[Collected data]
*** Block opens ***

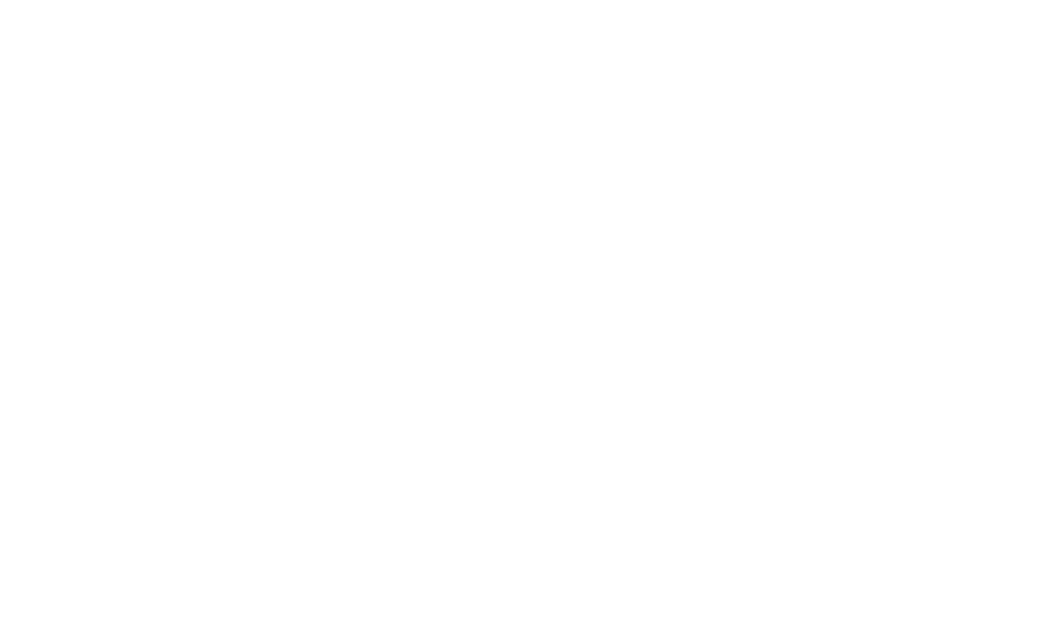
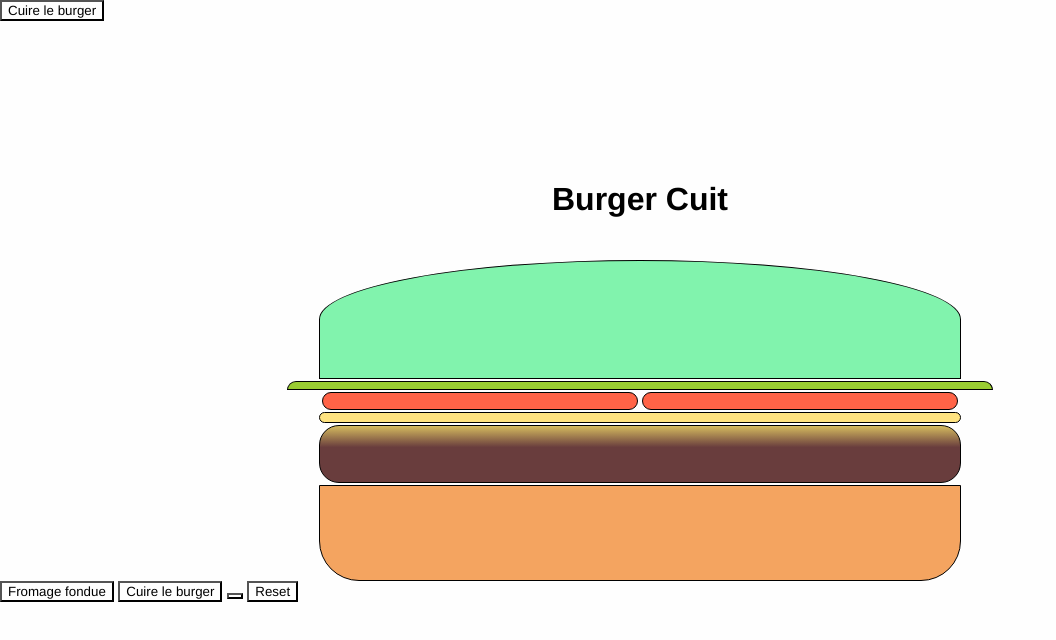
Before and after one commit to NtchPlayer/ExoHamburger, a plain HTML site: page index.html in a window 1280 px wide. Shown: the whole page, without its empty margins (0-1056 px from the left). Drawn offline with Linux system fonts and the light colour scheme.

Commit message:
Co-authored-by: IcePlayer <NtchPlayer@users.noreply.github.com>

```diff
--- a/index.html
+++ b/index.html
@@ -4,14 +4,46 @@
     <meta charset="UTF-8" />
     <meta http-equiv="X-UA-Compatible" content="IE=edge" />
     <meta name="viewport" content="width=device-width, initial-scale=1.0" />
+    <link rel="stylesheet" href="style/main.css" />
     <title>Hamburger</title>
   </head>
   <body>
-    <div class="topBread"></div>
-    <div class="salad"></div>
-    <div class="tomato"></div>
-    <div class="cheese"></div>
-    <div class="Ham"></div>
-    <div class="bottomBread"></div>
+    <div class="burgerContainer">
+      <button id="buttonCuit">Cuire le burger</button>
+      <div class="burger">
+        <div class="titleContainer">
+          <h1 class="titleCrue">Burger Cuit</h1>
+          <h1 class="titleCuit">Burger Crue</h1>
+        </div>
+        <div class="burgerItem topBread"></div>
+        <div class="burgerItem salad"></div>
+        <div class="tomatoes">
+          <div class="burgerItem tomato"></div>
+          <div class="burgerItem tomato"></div>
+        </div>
+        <div class="burgerItem cheese"></div>
+        <div class="burgerItem ham"></div>
+        <div class="burgerItem bottomBread"></div>
+
+        <!-- <div class="buttonContainer">
+
+        </div> -->
+      </div>
+      <!-- <div class="burgerCuit burger">
+        <div class="burgerItem topBread"></div>
+        <div class="burgerItem salad"></div>
+        <div class="tomatoes">
+          <div class="burgerItem tomato"></div>
+          <div class="burgerItem tomato"></div>
+        </div>
+        <div class="burgerItem cheese"></div>
+        <div class="burgerItem ham"></div>
+        <div class="burgerItem bottomBread"></div>
+      </div> -->
+    </div>
+    <button id="buttonFondue">Fromage fondue</button>
+    <button>Cuire le burger</button>
+    <button></button>
+    <button>Reset</button>
   </body>
 </html>
--- /dev/null
+++ b/style/main.css
@@ -0,0 +1,108 @@
+* {
+  margin: 0 auto;
+  background-color: #fefefe;
+  font-family: Helvetica;
+}
+
+.titleContainer {
+  margin-bottom: 5vh;
+}
+h1 {
+  display: flex;
+  justify-content: center;
+}
+.titleCrue {
+  display: none;
+}
+.burgerContainer:hover .titleCrue {
+  display: block;
+}
+
+.burgerContainer:hover .titleCuit {
+  display: none;
+}
+.burger {
+  height: 50vh;
+  width: 65vw;
+  display: flex;
+  flex-direction: column;
+  justify-content: center;
+  align-items: center;
+  margin-top: 20vh;
+}
+.burgerItem {
+  height: 10vh;
+  width: 50vw;
+  border: 1.5px solid;
+  margin-top: 2px;
+}
+/* Bread */
+.topBread {
+  background-color: SandyBrown;
+  height: 25vh;
+  border-radius: 50% 50% 0 0;
+}
+.bottomBread {
+  background-color: SandyBrown;
+  height: 20vh;
+  border-radius: 0 0 40px 40px;
+}
+
+/* Salad */
+.salad {
+  background-color: YellowGreen;
+  height: 1.5vh;
+  width: 55vw;
+  border-radius: 20px 20px 0 0;
+}
+/* Tomato */
+
+.tomatoes {
+  display: flex;
+  justify-content: space-between;
+  margin: 0;
+  width: 50vw;
+}
+.tomato {
+  background-color: Tomato;
+  height: 2vh;
+  width: 49%;
+  border-radius: 20px 20px 20px 20px;
+}
+/* Cheese */
+.cheese {
+  background-color: #ffe380;
+  height: 2vh;
+  border-radius: 20px 20px 20px 20px;
+}
+
+.ham {
+  background-color: rgba(105, 61, 61);
+  height: 12vh;
+  border-radius: 20px 20px 20px 20px;
+}
+
+.cheese + .ham {
+  background: linear-gradient(
+    0deg,
+    rgba(105, 61, 61, 1) 0%,
+    rgba(105, 61, 61, 1) 62%,
+    rgba(213, 187, 95, 1) 100%
+  );
+}
+
+/* #buttonCuit + .burger .topBread {
+  background-color: saddlebrown;
+} */
+
+#buttonCuit:hover + .burger .topBread {
+  background-color: rgb(129, 243, 173);
+}
+
+#buttonCuit:active + .burger .salad {
+  background-color: saddlebrown;
+}
+
+#buttonFondue:active {
+  background-color: saddlebrown;
+}
--- a/style/main.scss
+++ /dev/null
@@ -1,9 +0,0 @@
-body {
-  box-sizing: border-box;
-  /* Le pain */
-  .topBread {
-    width: 200px;
-    height : 100px;
-    background-color: sandybrown;
-  }
-}
```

*** Block closes ***

=== Your goal ===
Repeat every record above exactly, but leave out any pictures.

=== Answer box ===
Before and after one commit to NtchPlayer/ExoHamburger, a plain HTML site: page index.html in a window 1280 px wide. Shown: the whole page, without its empty margins (0-1056 px from the left). Drawn offline with Linux system fonts and the light colour scheme.

Commit message:
Co-authored-by: IcePlayer <NtchPlayer@users.noreply.github.com>

```diff
--- a/index.html
+++ b/index.html
@@ -4,14 +4,46 @@
     <meta charset="UTF-8" />
     <meta http-equiv="X-UA-Compatible" content="IE=edge" />
     <meta name="viewport" content="width=device-width, initial-scale=1.0" />
+    <link rel="stylesheet" href="style/main.css" />
     <title>Hamburger</title>
   </head>
   <body>
-    <div class="topBread"></div>
-    <div class="salad"></div>
-    <div class="tomato"></div>
-    <div class="cheese"></div>
-    <div class="Ham"></div>
-    <div class="bottomBread"></div>
+    <div class="burgerContainer">
+      <button id="buttonCuit">Cuire le burger</button>
+      <div class="burger">
+        <div class="titleContainer">
+          <h1 class="titleCrue">Burger Cuit</h1>
+          <h1 class="titleCuit">Burger Crue</h1>
+        </div>
+        <div class="burgerItem topBread"></div>
+        <div class="burgerItem salad"></div>
+        <div class="tomatoes">
+          <div class="burgerItem tomato"></div>
+          <div class="burgerItem tomato"></div>
+        </div>
+        <div class="burgerItem cheese"></div>
+        <div class="burgerItem ham"></div>
+        <div class="burgerItem bottomBread"></div>
+
+        <!-- <div class="buttonContainer">
+
+        </div> -->
+      </div>
+      <!-- <div class="burgerCuit burger">
+        <div class="burgerItem topBread"></div>
+        <div class="burgerItem salad"></div>
+        <div class="tomatoes">
+          <div class="burgerItem tomato"></div>
+          <div class="burgerItem tomato"></div>
+        </div>
+        <div class="burgerItem cheese"></div>
+        <div class="burgerItem ham"></div>
+        <div class="burgerItem bottomBread"></div>
+      </div> -->
+    </div>
+    <button id="buttonFondue">Fromage fondue</button>
+    <button>Cuire le burger</button>
+    <button></button>
+    <button>Reset</button>
   </body>
 </html>
--- /dev/null
+++ b/style/main.css
@@ -0,0 +1,108 @@
+* {
+  margin: 0 auto;
+  background-color: #fefefe;
+  font-family: Helvetica;
+}
+
+.titleContainer {
+  margin-bottom: 5vh;
+}
+h1 {
+  display: flex;
+  justify-content: center;
+}
+.titleCrue {
+  display: none;
+}
+.burgerContainer:hover .titleCrue {
+  display: block;
+}
+
+.burgerContainer:hover .titleCuit {
+  display: none;
+}
+.burger {
+  height: 50vh;
+  width: 65vw;
+  display: flex;
+  flex-direction: column;
+  justify-content: center;
+  align-items: center;
+  margin-top: 20vh;
+}
+.burgerItem {
+  height: 10vh;
+  width: 50vw;
+  border: 1.5px solid;
+  margin-top: 2px;
+}
+/* Bread */
+.topBread {
+  background-color: SandyBrown;
+  height: 25vh;
+  border-radius: 50% 50% 0 0;
+}
+.bottomBread {
+  background-color: SandyBrown;
+  height: 20vh;
+  border-radius: 0 0 40px 40px;
+}
+
+/* Salad */
+.salad {
+  background-color: YellowGreen;
+  height: 1.5vh;
+  width: 55vw;
+  border-radius: 20px 20px 0 0;
+}
+/* Tomato */
+
+.tomatoes {
+  display: flex;
+  justify-content: space-between;
+  margin: 0;
+  width: 50vw;
+}
+.tomato {
+  background-color: Tomato;
+  height: 2vh;
+  width: 49%;
+  border-radius: 20px 20px 20px 20px;
+}
+/* Cheese */
+.cheese {
+  background-color: #ffe380;
+  height: 2vh;
+  border-radius: 20px 20px 20px 20px;
+}
+
+.ham {
+  background-color: rgba(105, 61, 61);
+  height: 12vh;
+  border-radius: 20px 20px 20px 20px;
+}
+
+.cheese + .ham {
+  background: linear-gradient(
+    0deg,
+    rgba(105, 61, 61, 1) 0%,
+    rgba(105, 61, 61, 1) 62%,
+    rgba(213, 187, 95, 1) 100%
+  );
+}
+
+/* #buttonCuit + .burger .topBread {
+  background-color: saddlebrown;
+} */
+
+#buttonCuit:hover + .burger .topBread {
+  background-color: rgb(129, 243, 173);
+}
+
+#buttonCuit:active + .burger .salad {
+  background-color: saddlebrown;
+}
+
+#buttonFondue:active {
+  background-color: saddlebrown;
+}
--- a/style/main.scss
+++ /dev/null
@@ -1,9 +0,0 @@
-body {
-  box-sizing: border-box;
-  /* Le pain */
-  .topBread {
-    width: 200px;
-    height : 100px;
-    background-color: sandybrown;
-  }
-}
```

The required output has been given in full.